Brown says he's been made Katrina scapegoat
Ex-FEMA chief blames Homeland Security for slow response

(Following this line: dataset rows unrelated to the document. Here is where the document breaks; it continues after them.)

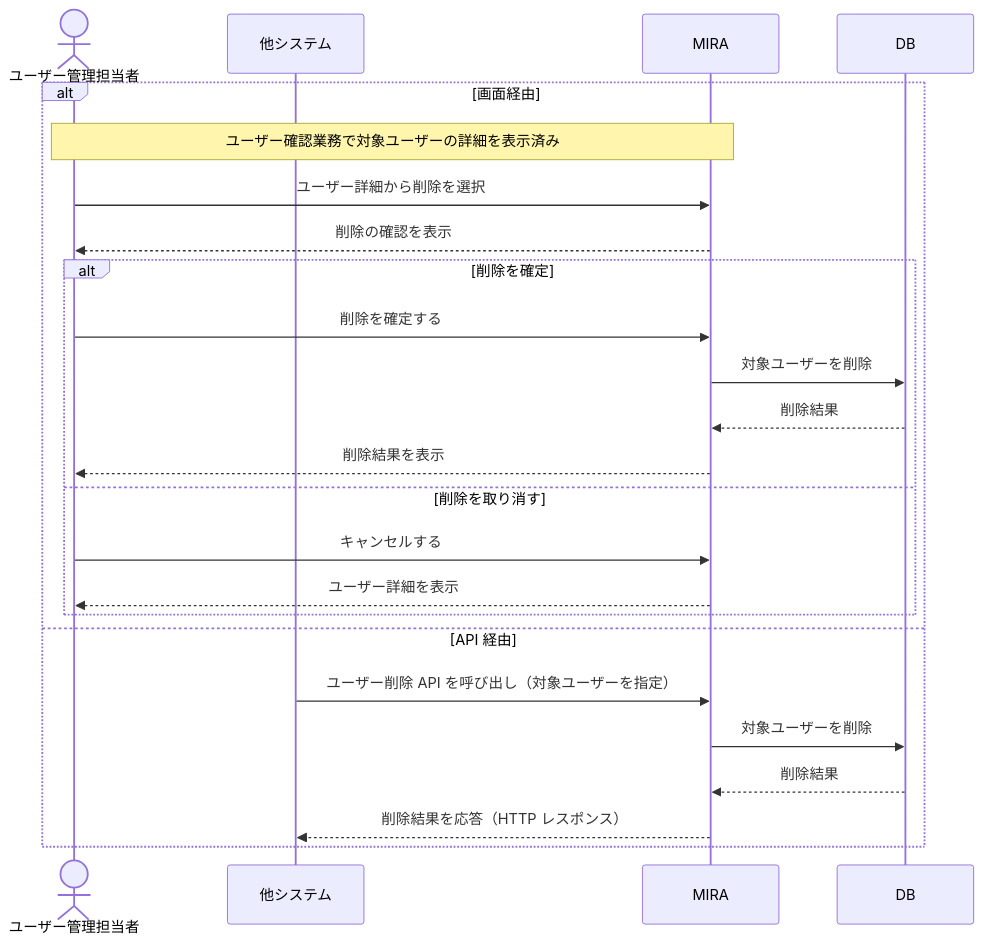
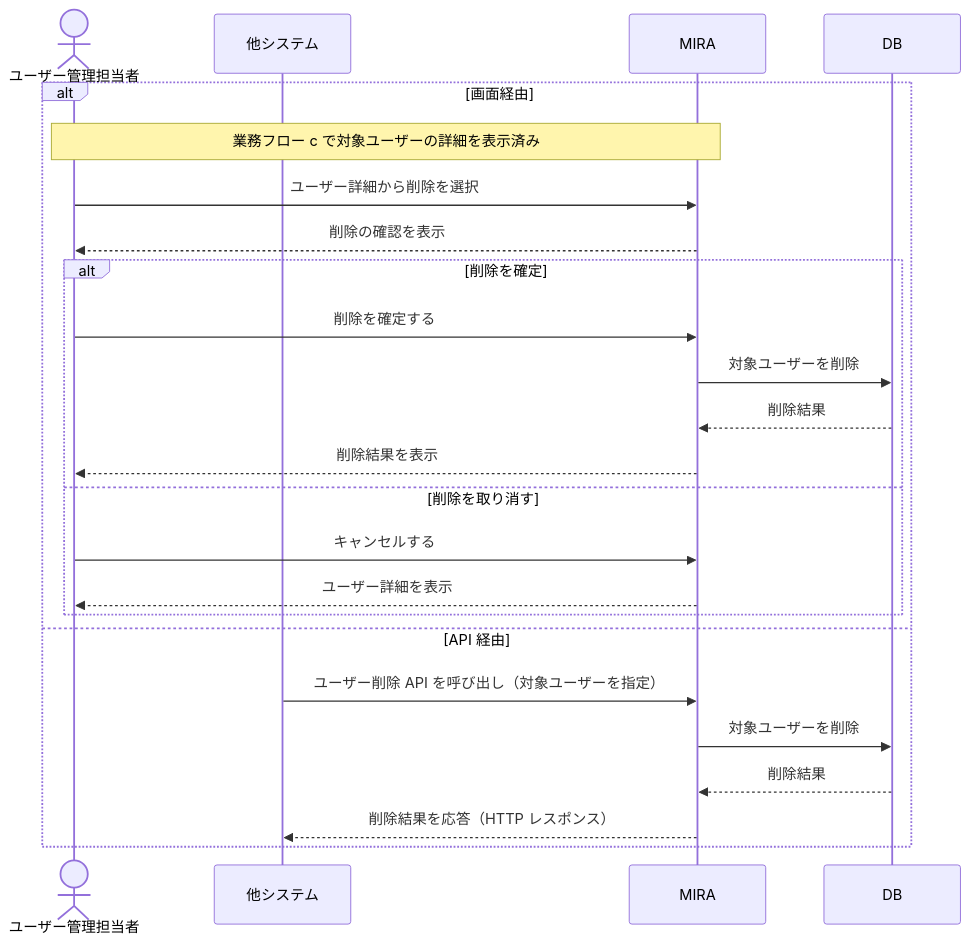
Before and after one commit to hirokikw/mira: the fifth of 6 diagrams in app/docs/business-requirements/README.md, drawn with Mermaid. The commit also changed other lines of this file and 3 other files, not shown here.

````diff
--- a/app/docs/business-requirements/README.md
+++ b/app/docs/business-requirements/README.md
@@ -126,27 +131,27 @@
 ```mermaid
 sequenceDiagram
     actor Staff as ユーザー管理担当者
     participant Client as 他システム
     participant Mira as MIRA
     participant DB as DB
 
     alt 画面経由
-        Note over Staff,Mira: ユーザー確認業務で対象ユーザーの詳細を表示済み
+        Note over Staff,Mira: 業務フロー c で対象ユーザーの詳細を表示済み
         Staff->>Mira: ユーザー詳細から削除を選択
         Mira-->>Staff: 削除の確認を表示
         alt 削除を確定
             Staff->>Mira: 削除を確定する
             Mira->>DB: 対象ユーザーを削除
             DB-->>Mira: 削除結果
             Mira-->>Staff: 削除結果を表示
         else 削除を取り消す
             Staff->>Mira: キャンセルする
             Mira-->>Staff: ユーザー詳細を表示
         end
     else API 経由
         Client->>Mira: ユーザー削除 API を呼び出し（対象ユーザーを指定）
         Mira->>DB: 対象ユーザーを削除
         DB-->>Mira: 削除結果
         Mira-->>Client: 削除結果を応答（HTTP レスポンス）
     end
 ```
````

Former FEMA Director Michael Brown testifies Friday before a Senate panel.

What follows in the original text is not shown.